Items from a dataset
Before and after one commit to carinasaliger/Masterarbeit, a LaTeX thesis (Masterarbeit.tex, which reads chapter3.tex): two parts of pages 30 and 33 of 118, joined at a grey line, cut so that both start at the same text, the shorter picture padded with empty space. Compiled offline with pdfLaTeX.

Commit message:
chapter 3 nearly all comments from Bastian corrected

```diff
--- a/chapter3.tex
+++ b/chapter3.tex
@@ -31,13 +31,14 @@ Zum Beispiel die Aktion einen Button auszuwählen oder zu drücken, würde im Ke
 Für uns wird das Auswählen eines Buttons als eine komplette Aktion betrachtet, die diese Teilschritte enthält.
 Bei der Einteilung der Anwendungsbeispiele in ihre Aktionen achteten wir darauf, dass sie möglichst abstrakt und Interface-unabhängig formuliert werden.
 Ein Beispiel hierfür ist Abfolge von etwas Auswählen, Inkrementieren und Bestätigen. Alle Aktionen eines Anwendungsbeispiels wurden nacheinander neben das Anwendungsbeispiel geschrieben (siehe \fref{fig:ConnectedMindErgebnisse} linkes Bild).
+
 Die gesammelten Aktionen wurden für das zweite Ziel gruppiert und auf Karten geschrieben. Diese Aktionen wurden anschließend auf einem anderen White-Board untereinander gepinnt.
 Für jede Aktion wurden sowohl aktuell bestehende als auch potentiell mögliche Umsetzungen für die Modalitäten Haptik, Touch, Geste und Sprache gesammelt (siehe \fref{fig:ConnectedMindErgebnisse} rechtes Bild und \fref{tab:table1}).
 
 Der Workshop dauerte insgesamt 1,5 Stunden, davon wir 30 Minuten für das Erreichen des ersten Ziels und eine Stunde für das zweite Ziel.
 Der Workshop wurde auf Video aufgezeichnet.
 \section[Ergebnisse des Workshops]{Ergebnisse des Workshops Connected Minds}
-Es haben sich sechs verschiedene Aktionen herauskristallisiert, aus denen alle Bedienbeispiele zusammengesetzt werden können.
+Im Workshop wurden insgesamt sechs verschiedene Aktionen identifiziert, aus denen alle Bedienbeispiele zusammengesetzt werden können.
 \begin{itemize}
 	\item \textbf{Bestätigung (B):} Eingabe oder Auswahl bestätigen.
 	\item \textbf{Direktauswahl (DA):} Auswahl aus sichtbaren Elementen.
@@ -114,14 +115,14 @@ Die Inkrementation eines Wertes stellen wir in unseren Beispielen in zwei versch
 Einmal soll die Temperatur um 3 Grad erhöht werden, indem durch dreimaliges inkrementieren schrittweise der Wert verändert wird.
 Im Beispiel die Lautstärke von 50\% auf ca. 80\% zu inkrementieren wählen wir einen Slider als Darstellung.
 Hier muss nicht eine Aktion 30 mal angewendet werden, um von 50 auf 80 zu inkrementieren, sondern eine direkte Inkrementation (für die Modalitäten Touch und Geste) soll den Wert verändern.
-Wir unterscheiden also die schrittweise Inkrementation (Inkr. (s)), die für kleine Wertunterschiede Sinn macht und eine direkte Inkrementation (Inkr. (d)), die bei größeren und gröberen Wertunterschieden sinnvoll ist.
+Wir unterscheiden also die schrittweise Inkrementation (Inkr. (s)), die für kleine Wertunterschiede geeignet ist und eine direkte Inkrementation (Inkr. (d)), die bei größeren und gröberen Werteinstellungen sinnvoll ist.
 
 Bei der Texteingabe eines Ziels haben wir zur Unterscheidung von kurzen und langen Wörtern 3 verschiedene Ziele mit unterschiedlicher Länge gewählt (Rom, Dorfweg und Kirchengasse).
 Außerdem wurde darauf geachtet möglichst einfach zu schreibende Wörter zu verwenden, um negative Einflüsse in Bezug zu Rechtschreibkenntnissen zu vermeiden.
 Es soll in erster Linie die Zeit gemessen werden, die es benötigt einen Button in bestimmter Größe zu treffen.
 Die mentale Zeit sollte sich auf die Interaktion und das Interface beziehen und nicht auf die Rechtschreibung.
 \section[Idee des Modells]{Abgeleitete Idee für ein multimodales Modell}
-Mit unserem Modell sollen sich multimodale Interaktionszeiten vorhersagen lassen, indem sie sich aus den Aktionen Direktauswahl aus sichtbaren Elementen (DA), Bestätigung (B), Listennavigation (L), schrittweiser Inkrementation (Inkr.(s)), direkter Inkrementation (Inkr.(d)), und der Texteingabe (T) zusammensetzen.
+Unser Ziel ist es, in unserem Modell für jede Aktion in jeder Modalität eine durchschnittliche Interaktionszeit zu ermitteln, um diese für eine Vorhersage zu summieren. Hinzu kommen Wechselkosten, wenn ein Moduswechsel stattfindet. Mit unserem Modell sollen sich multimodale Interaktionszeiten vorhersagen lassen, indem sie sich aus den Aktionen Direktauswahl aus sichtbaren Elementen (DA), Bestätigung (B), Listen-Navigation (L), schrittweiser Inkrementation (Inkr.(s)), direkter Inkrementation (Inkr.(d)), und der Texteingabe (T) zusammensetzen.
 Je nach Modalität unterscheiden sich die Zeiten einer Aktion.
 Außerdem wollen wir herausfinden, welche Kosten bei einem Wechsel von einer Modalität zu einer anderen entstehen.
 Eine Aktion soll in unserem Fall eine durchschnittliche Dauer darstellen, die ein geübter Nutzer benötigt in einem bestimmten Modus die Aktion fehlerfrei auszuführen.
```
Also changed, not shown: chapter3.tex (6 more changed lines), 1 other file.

TASK DESCRIPTION
Only lines that contain the string "Außerdem" count; pick each one out of the records and copy it.

RESPONSE TO THIS EXERCISE
 Außerdem wurde darauf geachtet möglichst einfach zu schreibende Wörter zu verwenden, um negative Einflüsse in Bezug zu Rechtschreibkenntnissen zu vermeiden.
 Außerdem wollen wir herausfinden, welche Kosten bei einem Wechsel von einer Modalität zu einer anderen entstehen.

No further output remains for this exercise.